"By far the best volume on Curtiss."—Peter L. Jakab, National Air and Space Museum, Smithsonian Institution
"In this lively and spirited biography, the author has caught the excitement, suspense, and camaraderie of the pioneer days of flying quite vividly."—Publishers Weekly
Glenn Curtiss (1878–1930) was a self-taught aeronautical engineer, a self-made industrialist, and one of the first airplane pilots, the model for “Tom Swift.” C. R. Roseberry’s biography begins with Curtiss’s years in
Hammondsport, New York, his experiments with designing and learning to fly his own airplanes, and his many “firsts” in aviation history. Establishing one of the first aviation schools, Curtiss also developed a highly successful aviation company and designed one of the most popular early American planes—the Curtiss JN-4 (the “Jenny”).
More than just a biography, this is also a well-documented history of the development of aviation and the key figures associated with it during the first three crucial decades of this century. Through an examination of Curtiss’s dealings with people such as Alexander Graham Bell, his original partner, and Wilbur and Orville Wright, his most important rivals, Roseberry provides insight into the overall development of flight in America.
Aviation enthusiasts, historians, those interested in American technology and industry, and all who enjoy a good story will welcome this book.
C. R. Roseberry was a journalist and, during World War II, a Navy Intelligence officer.
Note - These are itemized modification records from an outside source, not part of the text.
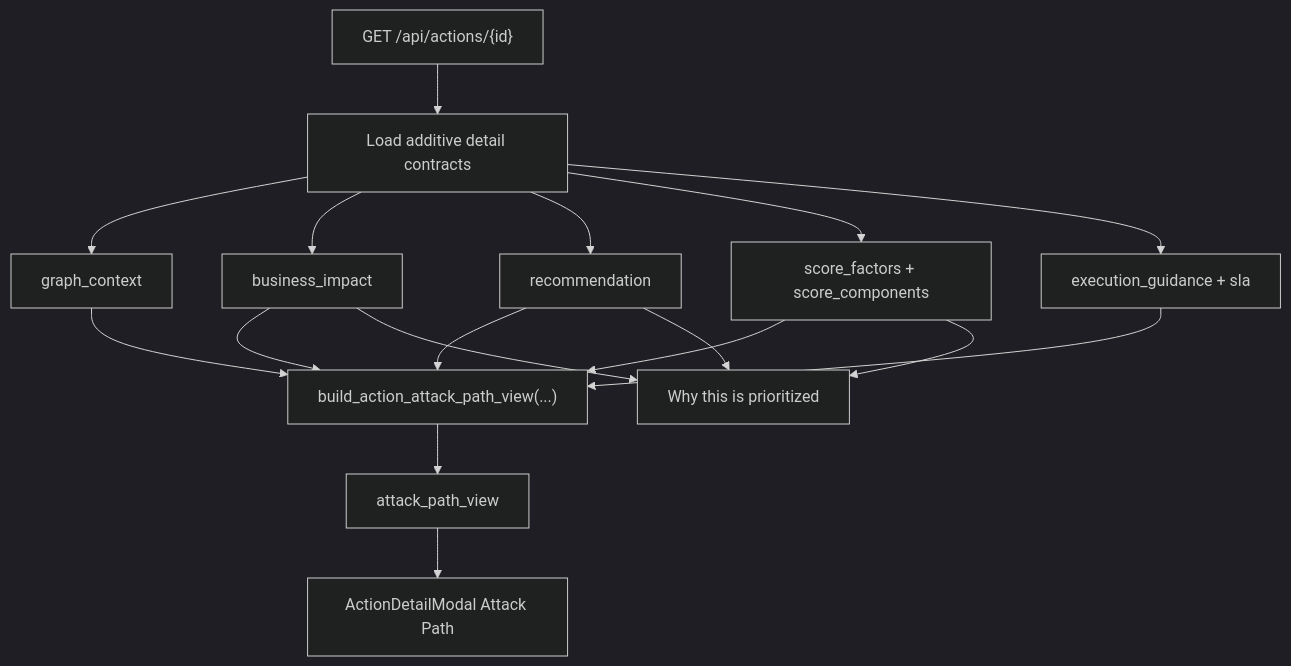
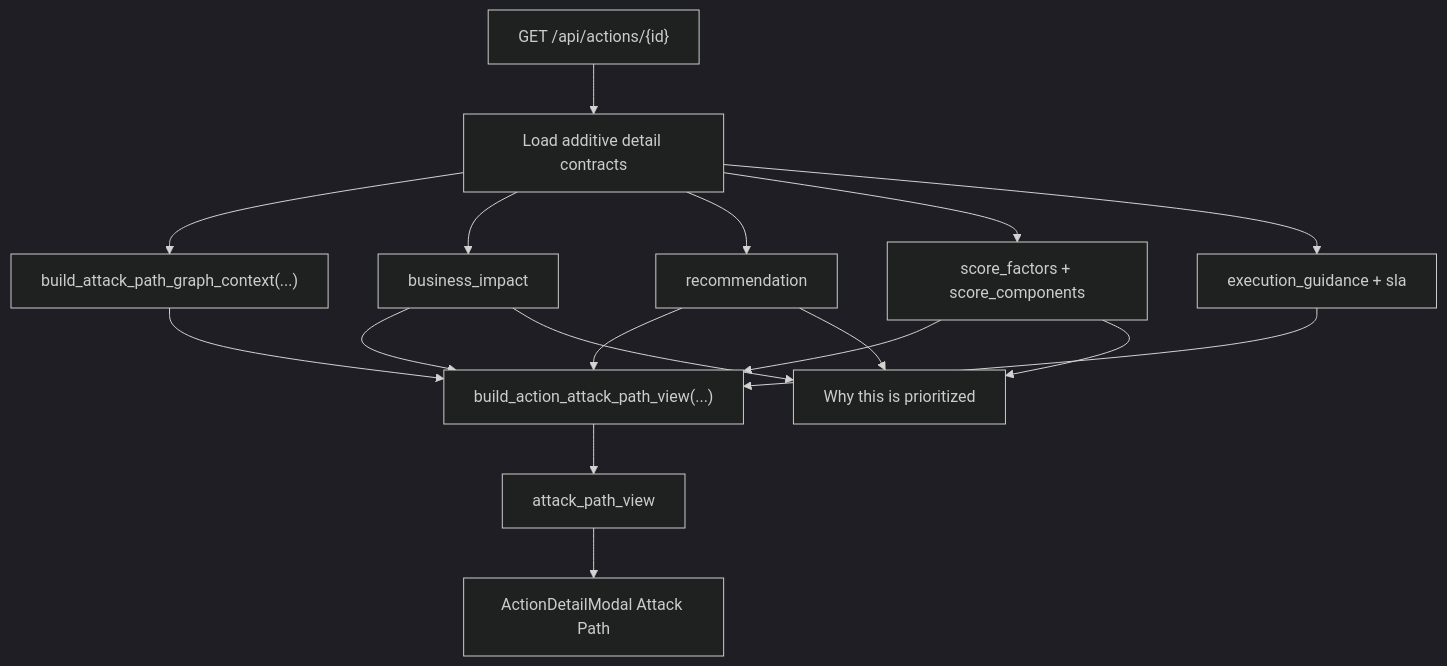
Before and after one commit to marcoIbrahim0/awsautopilot: the diagram in docs/features/attack-path-view.md, drawn with Mermaid (dark theme). The commit also changed other lines of this file and 3485 other files, not shown here.

````diff
--- a/docs/features/attack-path-view.md
+++ b/docs/features/attack-path-view.md
@@ -108,19 +143,19 @@
 ```mermaid
 flowchart TD
     A["GET /api/actions/{id}"] --> B["Load additive detail contracts"]
-    B --> C["graph_context"]
+    B --> C["build_attack_path_graph_context(...)"]
     B --> D["business_impact"]
     B --> E["recommendation"]
     B --> F["score_factors + score_components"]
     B --> G["execution_guidance + sla"]
     C --> H["build_action_attack_path_view(...)"]
     D --> H
     E --> H
     F --> H
     G --> H
     H --> I["attack_path_view"]
     I --> J["ActionDetailModal Attack Path"]
     F --> K["Why this is prioritized"]
     D --> K
     E --> K
 ```
````
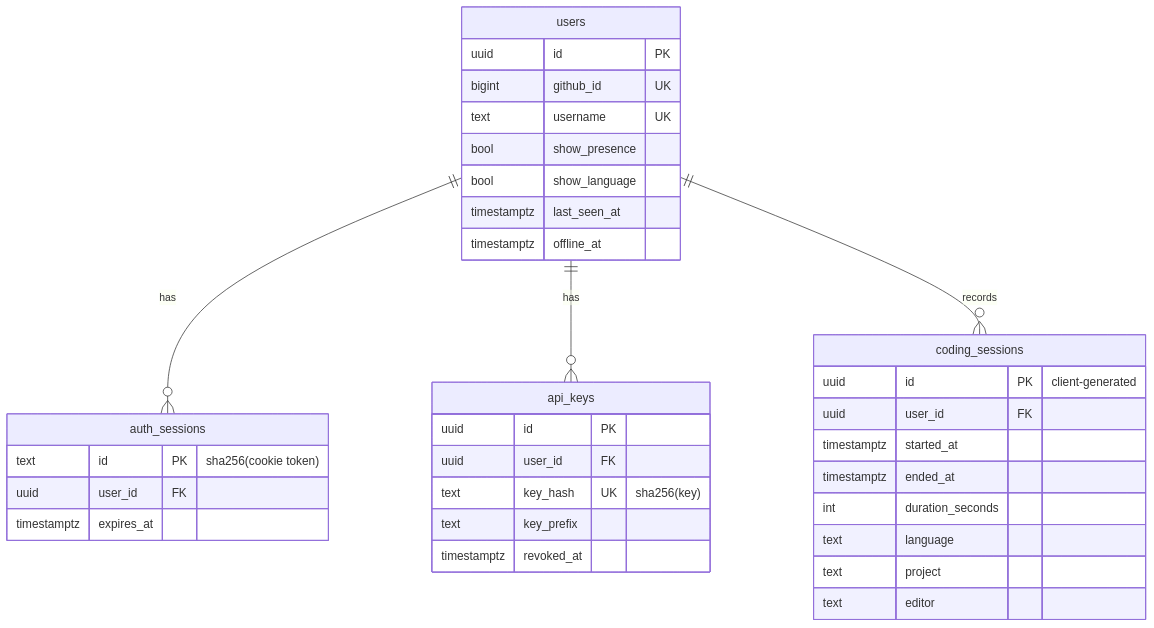
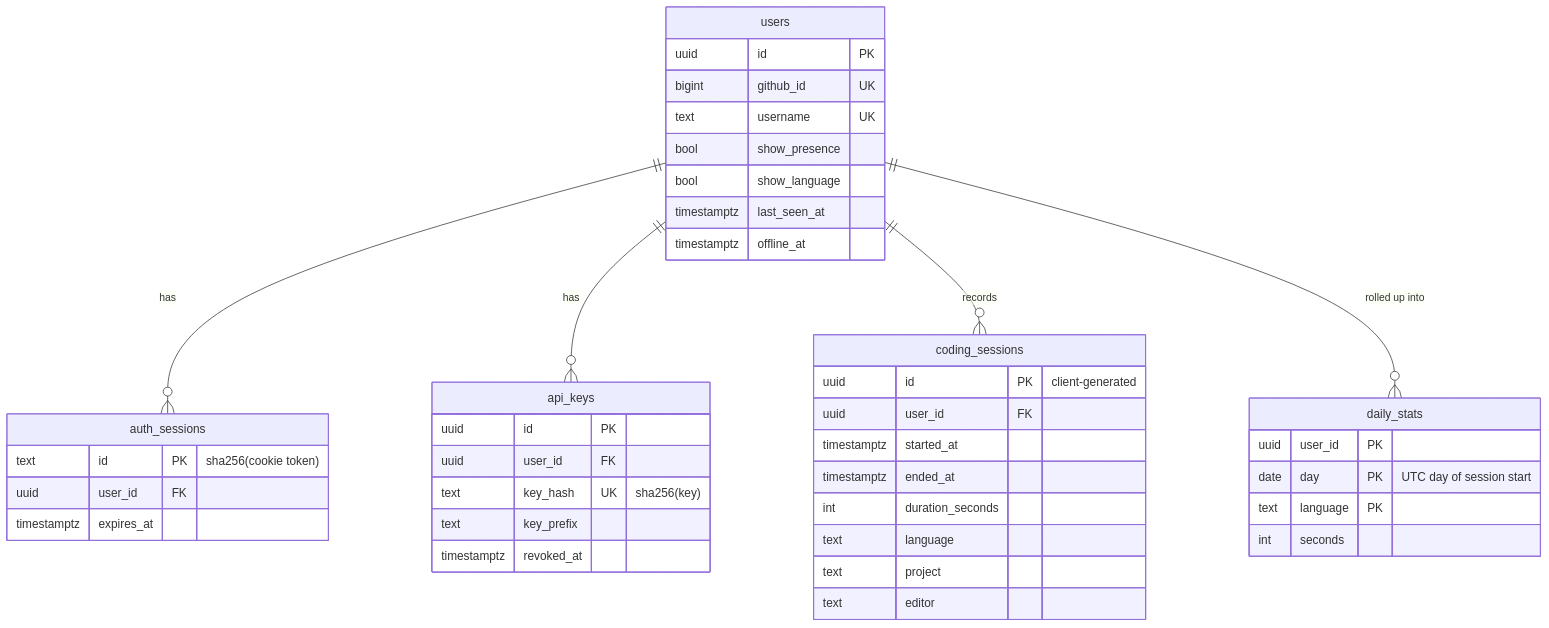
The diagram in docs/data-model.md (SalehKhatri/forkyou), drawn with Mermaid before and after one commit. The commit also changed other lines of this file and 19 other files, not shown here.

First line of the commit message:
feat(api): roll sessions up into daily_stats for the leaderboard (#19)

````diff
--- a/docs/data-model.md
+++ b/docs/data-model.md
@@ -5,37 +5,44 @@
 ```mermaid
 erDiagram
   users ||--o{ auth_sessions : has
   users ||--o{ api_keys : has
   users ||--o{ coding_sessions : records
+  users ||--o{ daily_stats : "rolled up into"
   users {
     uuid id PK
     bigint github_id UK
     text username UK
     bool show_presence
     bool show_language
     timestamptz last_seen_at
     timestamptz offline_at
   }
   auth_sessions {
     text id PK "sha256(cookie token)"
     uuid user_id FK
     timestamptz expires_at
   }
   api_keys {
     uuid id PK
     uuid user_id FK
     text key_hash UK "sha256(key)"
     text key_prefix
     timestamptz revoked_at
   }
   coding_sessions {
     uuid id PK "client-generated"
     uuid user_id FK
     timestamptz started_at
     timestamptz ended_at
     int duration_seconds
     text language
     text project
     text editor
   }
+  daily_stats {
+    uuid user_id PK
+    date day PK "UTC day of session start"
+    text language PK
+    int seconds
+  }
 ```
````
His other books include The Challenging Skies, Steamboats and Steamboat Men, A History of the New York State Library, and Capitol Story.
6 x 9, 524 pages, 102 black and white illustrations